## ABOUT THIS TASK
The lines to return are those below that contain the word "other".
**** PROVIDED INFORMATION ****
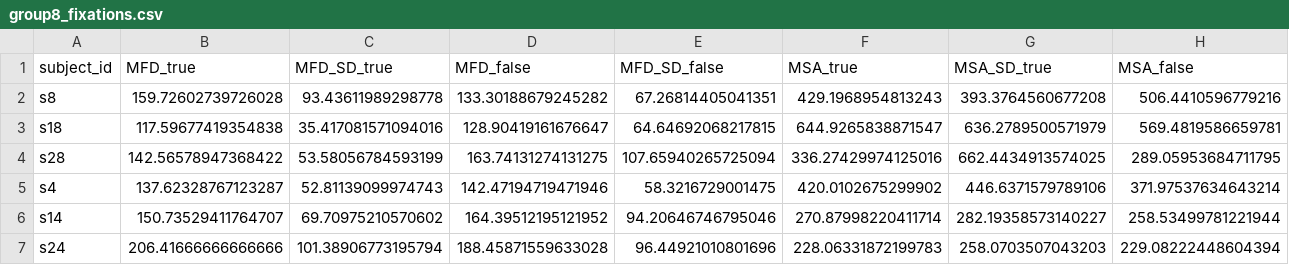
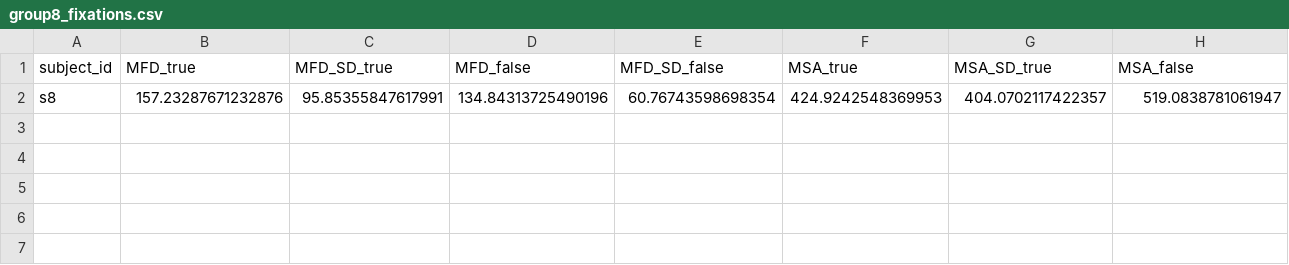
Before and after one commit to uefdev/eye-tracking, a CSV file: group8_fixations.csv, drawn as a sheet; only a part is shown; removed rows and columns are numbered as before the commit, all else as after; rows hold the shown columns only; the diff names each change by its address in the sheet, - before the commit and + after, or states it on an @@ line.

```diff
--- a/group8_fixations.csv
+++ b/group8_fixations.csv
-row 2: s8 | 159.72602739726028 | 93.43611989298778 | 133.30188679245282 | 67.26814405041351 | 429.1968954813243 | 393.3764560677208 | 506.4410596779216
-row 3: s18 | 117.59677419354838 | 35.417081571094016 | 128.90419161676647 | 64.64692068217815 | 644.9265838871547 | 636.2789500571979 | 569.4819586659781
-row 4: s28 | 142.56578947368422 | 53.58056784593199 | 163.74131274131275 | 107.65940265725094 | 336.27429974125016 | 662.4434913574025 | 289.05953684711795
-row 5: s4 | 137.62328767123287 | 52.81139099974743 | 142.47194719471946 | 58.3216729001475 | 420.0102675299902 | 446.6371579789106 | 371.97537634643214
-row 6: s14 | 150.73529411764707 | 69.70975210570602 | 164.39512195121952 | 94.20646746795046 | 270.87998220411714 | 282.19358573140227 | 258.53499781221944
-row 7: s24 | 206.41666666666666 | 101.38906773195794 | 188.45871559633028 | 96.44921010801696 | 228.06331872199783 | 258.0703507043203 | 229.08222448604394
+row 2: s8 | 157.23287671232876 | 95.85355847617991 | 134.84313725490196 | 60.76743598698354 | 424.9242548369953 | 404.0702117422357 | 519.0838781061947
```
Also changed, not shown: 1 other file.
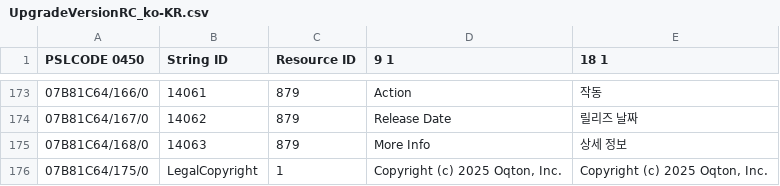
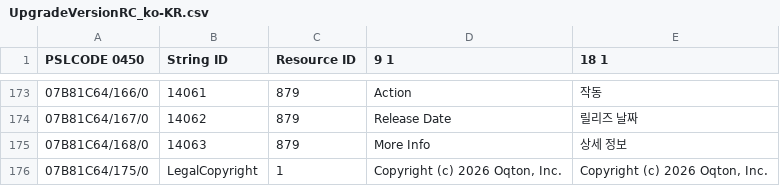
Before and after one commit to Ashkenazie/Translator, a CSV file: source/UpgradeVersionRC_ko-KR.csv, drawn as a sheet; only a part is shown, gaps mark what is left out; the diff names each change by its address in the sheet, - before the commit and + after, or states it on an @@ line.

Commit message:
Add KO batch4 (2 CSVs, 0 fixes) and update ko_text_map.json (21,858 entries)

```diff
--- a/source/UpgradeVersionRC_ko-KR.csv
+++ b/source/UpgradeVersionRC_ko-KR.csv
-D176 (9 1): Copyright (c) 2025 Oqton, Inc.
+D176 (9 1): Copyright (c) 2026 Oqton, Inc.
-E176 (18 1): Copyright (c) 2025 Oqton, Inc.
+E176 (18 1): Copyright (c) 2026 Oqton, Inc.
```
Also changed, not shown: 2 other files.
****
## TASK ANSWER
Also changed, not shown: 1 other file.
Also changed, not shown: 2 other files.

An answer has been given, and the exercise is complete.